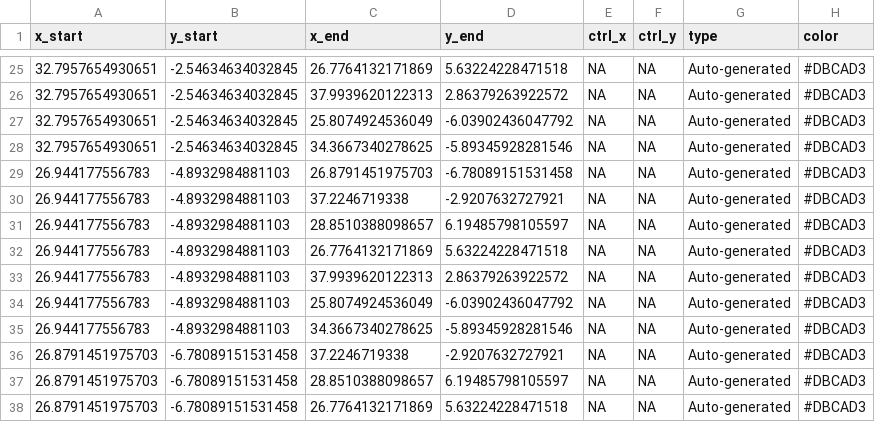
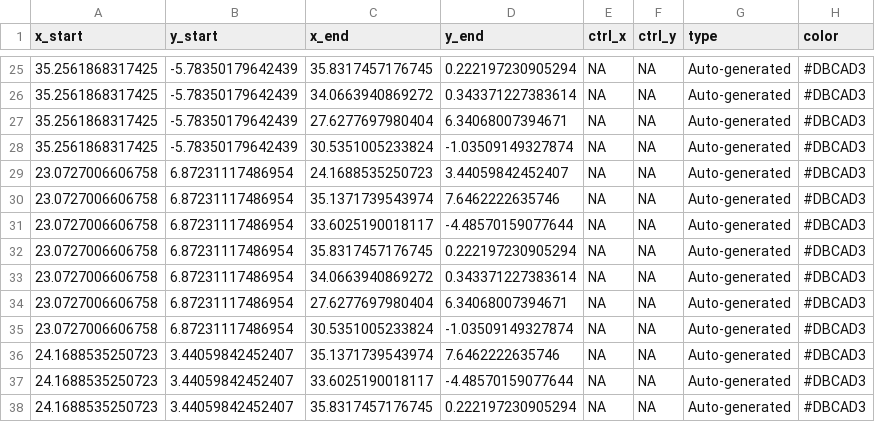
Before and after one commit to smin95/smin95, a CSV file: public/lines2.csv, drawn as a sheet; only a part is shown, gaps mark what is left out; the diff covers the shown part only; the diff names each change by its address in the sheet, - before the commit and + after, or states it on an @@ line.

```diff
--- a/public/lines2.csv
+++ b/public/lines2.csv
-A25:A28 (x_start): 32.7957654930651
+A25:A28 (x_start): 35.2561868317425
-B25:B28 (y_start): -2.54634634032845
+B25:B28 (y_start): -5.78350179642439
-C25 (x_end): 26.7764132171869
+C25 (x_end): 35.8317457176745
-D25 (y_end): 5.63224228471518
+D25 (y_end): 0.222197230905294
-C26 (x_end): 37.9939620122313
+C26 (x_end): 34.0663940869272
-D26 (y_end): 2.86379263922572
+D26 (y_end): 0.343371227383614
-C27 (x_end): 25.8074924536049
+C27 (x_end): 27.6277697980404
-D27 (y_end): -6.03902436047792
+D27 (y_end): 6.34068007394671
-C28 (x_end): 34.3667340278625
+C28 (x_end): 30.5351005233824
-D28 (y_end): -5.89345928281546
+D28 (y_end): -1.03509149327874
-A29:A35 (x_start): 26.944177556783
+A29:A35 (x_start): 23.0727006606758
-B29:B35 (y_start): -4.8932984881103
+B29:B35 (y_start): 6.87231117486954
-C29 (x_end): 26.8791451975703
+C29 (x_end): 24.1688535250723
-D29 (y_end): -6.78089151531458
+D29 (y_end): 3.44059842452407
-C30 (x_end): 37.2246719338
+C30 (x_end): 35.1371739543974
-D30 (y_end): -2.9207632727921
+D30 (y_end): 7.6462222635746
-C31 (x_end): 28.8510388098657
+C31 (x_end): 33.6025190018117
-D31 (y_end): 6.19485798105597
+D31 (y_end): -4.48570159077644
-C32 (x_end): 26.7764132171869
+C32 (x_end): 35.8317457176745
-D32 (y_end): 5.63224228471518
+D32 (y_end): 0.222197230905294
-C33 (x_end): 37.9939620122313
+C33 (x_end): 34.0663940869272
-D33 (y_end): 2.86379263922572
+D33 (y_end): 0.343371227383614
-C34 (x_end): 25.8074924536049
+C34 (x_end): 27.6277697980404
-D34 (y_end): -6.03902436047792
+D34 (y_end): 6.34068007394671
-C35 (x_end): 34.3667340278625
+C35 (x_end): 30.5351005233824
-D35 (y_end): -5.89345928281546
+D35 (y_end): -1.03509149327874
-A36:A38 (x_start): 26.8791451975703
+A36:A38 (x_start): 24.1688535250723
-B36:B38 (y_start): -6.78089151531458
+B36:B38 (y_start): 3.44059842452407
-C36 (x_end): 37.2246719338
+C36 (x_end): 35.1371739543974
-D36 (y_end): -2.9207632727921
+D36 (y_end): 7.6462222635746
-C37 (x_end): 28.8510388098657
+C37 (x_end): 33.6025190018117
-D37 (y_end): 6.19485798105597
+D37 (y_end): -4.48570159077644
-C38 (x_end): 26.7764132171869
+C38 (x_end): 35.8317457176745
-D38 (y_end): 5.63224228471518
+D38 (y_end): 0.222197230905294
```
Also changed, not shown: 125 edited cells elsewhere in this file, public/points2.csv, public/sem_annotations.csv, 2 other files.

----

__Task directions__
Down to the last line, return the entries above exactly, with no pictures.

__Exercise solution__
Before and after one commit to smin95/smin95, a CSV file: public/lines2.csv, drawn as a sheet; only a part is shown, gaps mark what is left out; the diff covers the shown part only; the diff names each change by its address in the sheet, - before the commit and + after, or states it on an @@ line.

```diff
--- a/public/lines2.csv
+++ b/public/lines2.csv
-A25:A28 (x_start): 32.7957654930651
+A25:A28 (x_start): 35.2561868317425
-B25:B28 (y_start): -2.54634634032845
+B25:B28 (y_start): -5.78350179642439
-C25 (x_end): 26.7764132171869
+C25 (x_end): 35.8317457176745
-D25 (y_end): 5.63224228471518
+D25 (y_end): 0.222197230905294
-C26 (x_end): 37.9939620122313
+C26 (x_end): 34.0663940869272
-D26 (y_end): 2.86379263922572
+D26 (y_end): 0.343371227383614
-C27 (x_end): 25.8074924536049
+C27 (x_end): 27.6277697980404
-D27 (y_end): -6.03902436047792
+D27 (y_end): 6.34068007394671
-C28 (x_end): 34.3667340278625
+C28 (x_end): 30.5351005233824
-D28 (y_end): -5.89345928281546
+D28 (y_end): -1.03509149327874
-A29:A35 (x_start): 26.944177556783
+A29:A35 (x_start): 23.0727006606758
-B29:B35 (y_start): -4.8932984881103
+B29:B35 (y_start): 6.87231117486954
-C29 (x_end): 26.8791451975703
+C29 (x_end): 24.1688535250723
-D29 (y_end): -6.78089151531458
+D29 (y_end): 3.44059842452407
-C30 (x_end): 37.2246719338
+C30 (x_end): 35.1371739543974
-D30 (y_end): -2.9207632727921
+D30 (y_end): 7.6462222635746
-C31 (x_end): 28.8510388098657
+C31 (x_end): 33.6025190018117
-D31 (y_end): 6.19485798105597
+D31 (y_end): -4.48570159077644
-C32 (x_end): 26.7764132171869
+C32 (x_end): 35.8317457176745
-D32 (y_end): 5.63224228471518
+D32 (y_end): 0.222197230905294
-C33 (x_end): 37.9939620122313
+C33 (x_end): 34.0663940869272
-D33 (y_end): 2.86379263922572
+D33 (y_end): 0.343371227383614
-C34 (x_end): 25.8074924536049
+C34 (x_end): 27.6277697980404
-D34 (y_end): -6.03902436047792
+D34 (y_end): 6.34068007394671
-C35 (x_end): 34.3667340278625
+C35 (x_end): 30.5351005233824
-D35 (y_end): -5.89345928281546
+D35 (y_end): -1.03509149327874
-A36:A38 (x_start): 26.8791451975703
+A36:A38 (x_start): 24.1688535250723
-B36:B38 (y_start): -6.78089151531458
+B36:B38 (y_start): 3.44059842452407
-C36 (x_end): 37.2246719338
+C36 (x_end): 35.1371739543974
-D36 (y_end): -2.9207632727921
+D36 (y_end): 7.6462222635746
-C37 (x_end): 28.8510388098657
+C37 (x_end): 33.6025190018117
-D37 (y_end): 6.19485798105597
+D37 (y_end): -4.48570159077644
-C38 (x_end): 26.7764132171869
+C38 (x_end): 35.8317457176745
-D38 (y_end): 5.63224228471518
+D38 (y_end): 0.222197230905294
```
Also changed, not shown: 125 edited cells elsewhere in this file, public/points2.csv, public/sem_annotations.csv, 2 other files.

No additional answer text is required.